[Records excerpted from a collection]

________________________

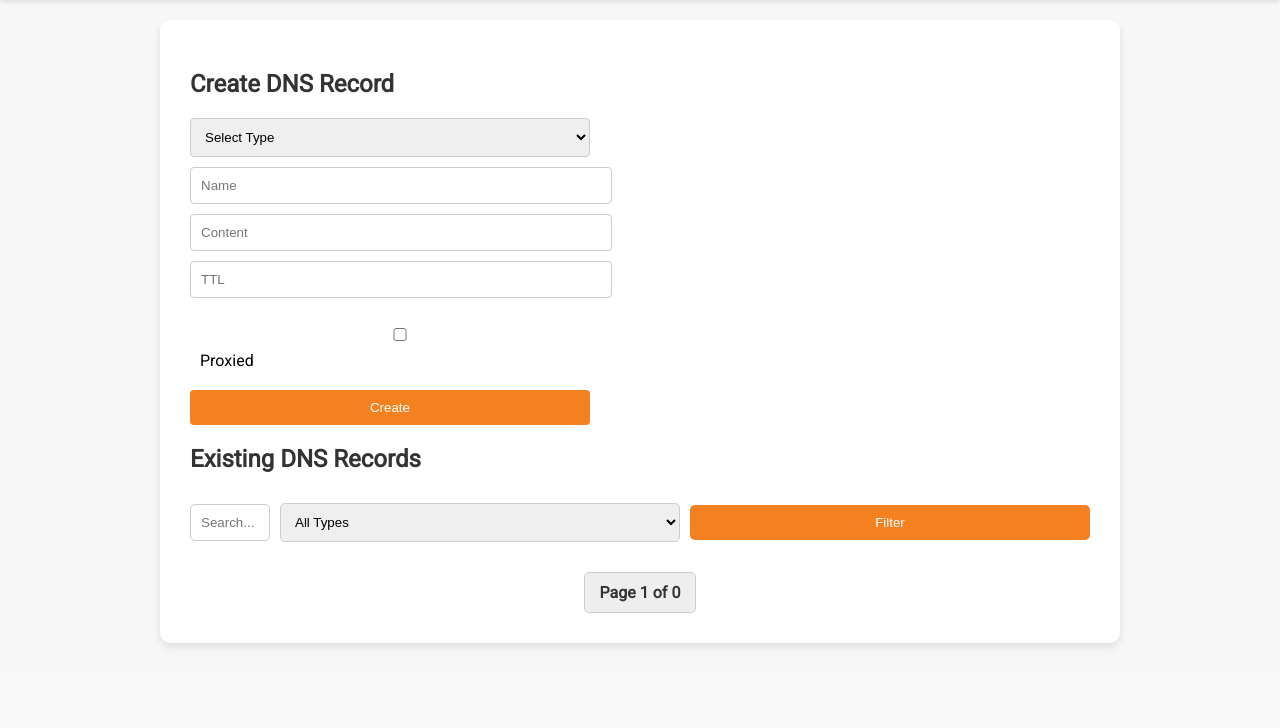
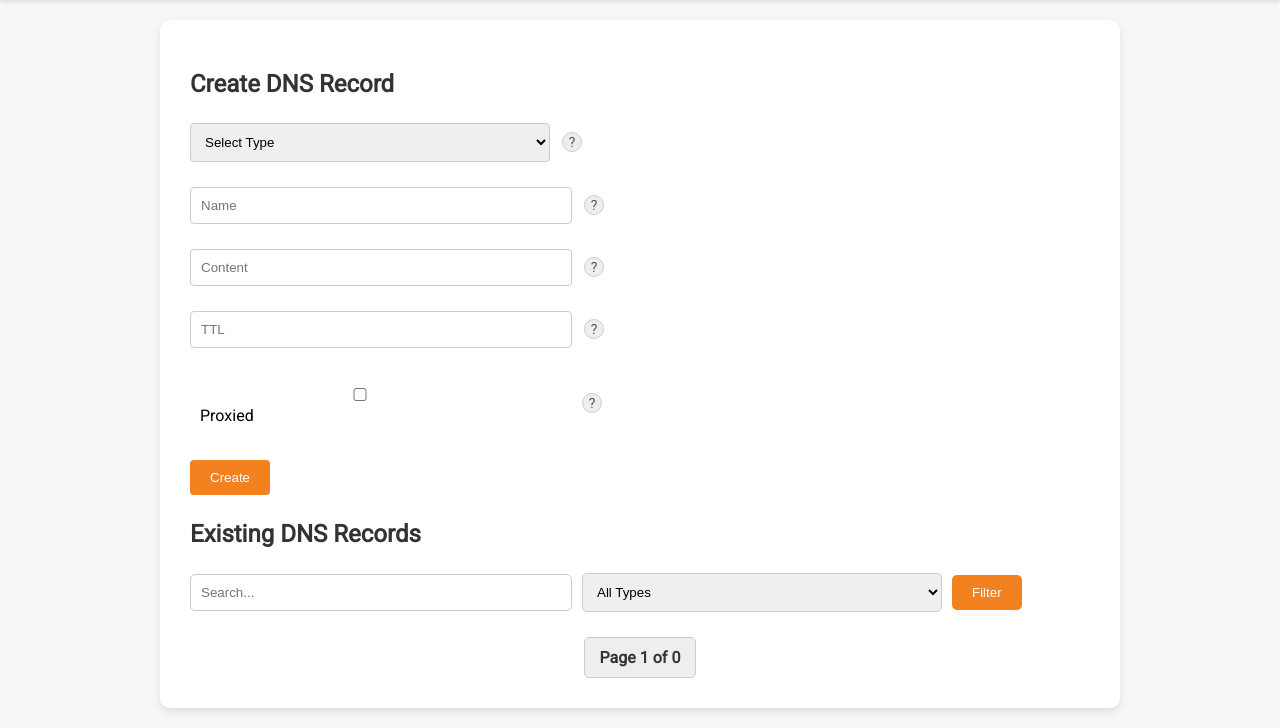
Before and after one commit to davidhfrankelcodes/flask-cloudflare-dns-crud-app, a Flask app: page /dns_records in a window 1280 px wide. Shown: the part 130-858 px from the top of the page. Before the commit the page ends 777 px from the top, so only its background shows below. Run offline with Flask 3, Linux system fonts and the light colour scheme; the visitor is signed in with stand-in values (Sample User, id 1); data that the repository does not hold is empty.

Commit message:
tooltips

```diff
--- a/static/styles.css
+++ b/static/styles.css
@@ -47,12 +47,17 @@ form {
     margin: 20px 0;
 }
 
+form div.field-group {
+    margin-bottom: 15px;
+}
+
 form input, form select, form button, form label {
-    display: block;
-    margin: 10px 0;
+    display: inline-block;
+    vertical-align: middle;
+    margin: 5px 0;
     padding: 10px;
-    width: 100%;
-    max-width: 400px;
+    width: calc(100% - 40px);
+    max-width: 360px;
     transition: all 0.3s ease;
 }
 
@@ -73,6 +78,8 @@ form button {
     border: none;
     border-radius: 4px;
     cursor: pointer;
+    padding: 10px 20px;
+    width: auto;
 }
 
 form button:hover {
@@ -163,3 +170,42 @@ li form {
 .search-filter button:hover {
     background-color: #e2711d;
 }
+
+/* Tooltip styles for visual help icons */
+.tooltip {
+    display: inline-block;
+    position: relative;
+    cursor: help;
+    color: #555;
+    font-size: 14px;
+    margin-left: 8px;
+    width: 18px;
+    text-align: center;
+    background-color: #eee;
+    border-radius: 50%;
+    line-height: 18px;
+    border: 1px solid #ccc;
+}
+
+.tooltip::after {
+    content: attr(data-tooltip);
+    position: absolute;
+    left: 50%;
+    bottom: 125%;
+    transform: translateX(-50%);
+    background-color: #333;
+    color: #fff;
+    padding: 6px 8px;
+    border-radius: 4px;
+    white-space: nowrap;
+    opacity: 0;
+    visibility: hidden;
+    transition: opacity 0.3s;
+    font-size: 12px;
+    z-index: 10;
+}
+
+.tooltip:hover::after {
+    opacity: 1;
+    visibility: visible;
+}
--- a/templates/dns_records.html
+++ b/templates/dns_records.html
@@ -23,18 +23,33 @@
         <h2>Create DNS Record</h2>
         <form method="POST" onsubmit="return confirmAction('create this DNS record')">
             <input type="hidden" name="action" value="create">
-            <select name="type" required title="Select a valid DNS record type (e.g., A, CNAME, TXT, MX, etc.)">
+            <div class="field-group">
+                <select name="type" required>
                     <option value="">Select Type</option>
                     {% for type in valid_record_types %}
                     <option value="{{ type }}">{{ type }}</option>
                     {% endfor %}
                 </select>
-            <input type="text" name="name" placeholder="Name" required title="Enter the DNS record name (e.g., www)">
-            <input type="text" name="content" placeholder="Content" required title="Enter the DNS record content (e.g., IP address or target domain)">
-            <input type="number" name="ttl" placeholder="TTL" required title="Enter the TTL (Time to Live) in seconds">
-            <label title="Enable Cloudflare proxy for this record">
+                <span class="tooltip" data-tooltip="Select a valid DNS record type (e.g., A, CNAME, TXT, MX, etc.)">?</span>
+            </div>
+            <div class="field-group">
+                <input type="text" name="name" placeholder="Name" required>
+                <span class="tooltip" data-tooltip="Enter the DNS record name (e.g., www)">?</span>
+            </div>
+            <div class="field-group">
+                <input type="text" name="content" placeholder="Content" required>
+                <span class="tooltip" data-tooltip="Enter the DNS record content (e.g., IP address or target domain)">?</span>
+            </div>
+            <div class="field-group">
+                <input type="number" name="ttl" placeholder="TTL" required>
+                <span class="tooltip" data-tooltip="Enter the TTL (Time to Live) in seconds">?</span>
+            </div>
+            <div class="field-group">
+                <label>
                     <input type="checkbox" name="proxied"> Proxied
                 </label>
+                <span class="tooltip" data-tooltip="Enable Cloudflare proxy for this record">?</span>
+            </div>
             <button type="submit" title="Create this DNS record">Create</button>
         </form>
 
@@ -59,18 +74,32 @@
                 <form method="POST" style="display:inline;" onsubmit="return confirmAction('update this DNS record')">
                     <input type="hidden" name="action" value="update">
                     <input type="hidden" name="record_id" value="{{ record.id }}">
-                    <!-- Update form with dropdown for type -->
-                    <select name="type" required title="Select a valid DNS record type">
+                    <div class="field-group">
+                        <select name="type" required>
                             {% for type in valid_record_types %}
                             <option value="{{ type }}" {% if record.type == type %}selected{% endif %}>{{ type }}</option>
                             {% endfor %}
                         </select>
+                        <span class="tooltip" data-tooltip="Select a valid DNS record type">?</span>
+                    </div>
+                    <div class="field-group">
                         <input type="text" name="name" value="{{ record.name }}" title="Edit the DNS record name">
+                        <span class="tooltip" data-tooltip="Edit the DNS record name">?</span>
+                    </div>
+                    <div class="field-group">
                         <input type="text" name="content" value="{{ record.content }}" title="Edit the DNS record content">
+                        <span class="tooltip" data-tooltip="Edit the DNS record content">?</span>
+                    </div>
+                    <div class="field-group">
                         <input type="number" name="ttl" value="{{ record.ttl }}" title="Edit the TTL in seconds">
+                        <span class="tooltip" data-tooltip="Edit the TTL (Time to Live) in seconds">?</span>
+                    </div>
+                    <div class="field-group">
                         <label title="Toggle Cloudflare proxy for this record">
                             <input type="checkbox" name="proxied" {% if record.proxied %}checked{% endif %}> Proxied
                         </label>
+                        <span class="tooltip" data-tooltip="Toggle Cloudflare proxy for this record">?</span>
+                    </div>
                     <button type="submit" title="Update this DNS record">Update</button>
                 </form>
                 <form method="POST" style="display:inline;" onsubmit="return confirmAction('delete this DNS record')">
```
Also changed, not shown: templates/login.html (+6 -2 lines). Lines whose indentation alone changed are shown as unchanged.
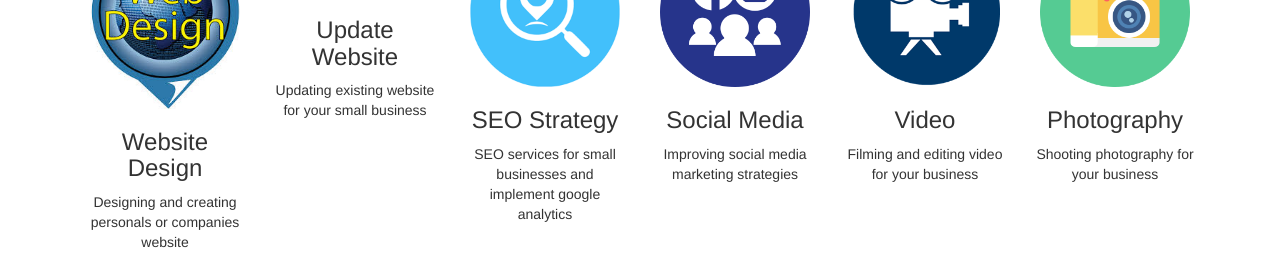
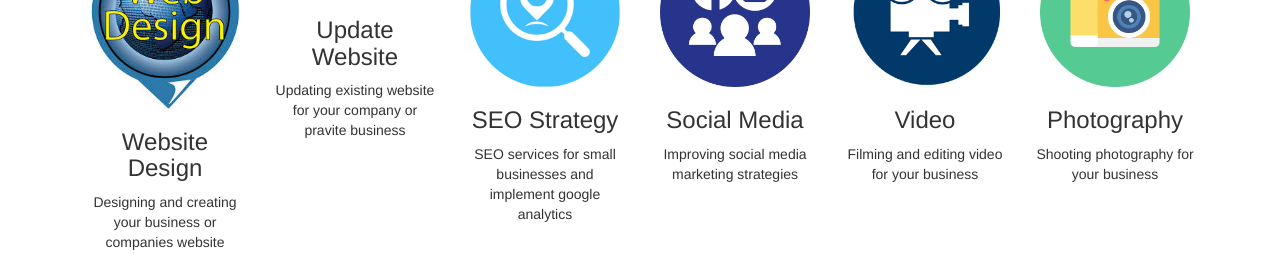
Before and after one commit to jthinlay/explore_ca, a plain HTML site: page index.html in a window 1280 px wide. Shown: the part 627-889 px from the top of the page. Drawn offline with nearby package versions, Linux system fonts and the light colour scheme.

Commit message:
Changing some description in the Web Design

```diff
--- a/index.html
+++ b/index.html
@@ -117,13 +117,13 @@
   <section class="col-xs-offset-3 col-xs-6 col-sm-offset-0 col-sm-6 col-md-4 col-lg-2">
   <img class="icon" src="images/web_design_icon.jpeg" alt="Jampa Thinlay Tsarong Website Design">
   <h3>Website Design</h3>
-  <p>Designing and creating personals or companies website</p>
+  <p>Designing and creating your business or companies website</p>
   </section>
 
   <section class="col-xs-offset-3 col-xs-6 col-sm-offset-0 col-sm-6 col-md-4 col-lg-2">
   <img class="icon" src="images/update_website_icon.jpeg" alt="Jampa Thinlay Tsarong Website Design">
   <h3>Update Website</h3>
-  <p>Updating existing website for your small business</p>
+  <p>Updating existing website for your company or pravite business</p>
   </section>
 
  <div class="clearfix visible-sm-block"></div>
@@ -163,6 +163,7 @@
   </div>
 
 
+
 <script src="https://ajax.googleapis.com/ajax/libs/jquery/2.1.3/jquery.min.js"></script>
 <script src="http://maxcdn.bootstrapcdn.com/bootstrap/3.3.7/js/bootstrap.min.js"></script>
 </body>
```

________________________

* **Problem to solve**
Go through the entries above and copy each line holding the string "seconds".

* **Response box**
-            <input type="number" name="ttl" placeholder="TTL" required title="Enter the TTL (Time to Live) in seconds">
+                <span class="tooltip" data-tooltip="Enter the TTL (Time to Live) in seconds">?</span>
                         <input type="number" name="ttl" value="{{ record.ttl }}" title="Edit the TTL in seconds">
+                        <span class="tooltip" data-tooltip="Edit the TTL (Time to Live) in seconds">?</span>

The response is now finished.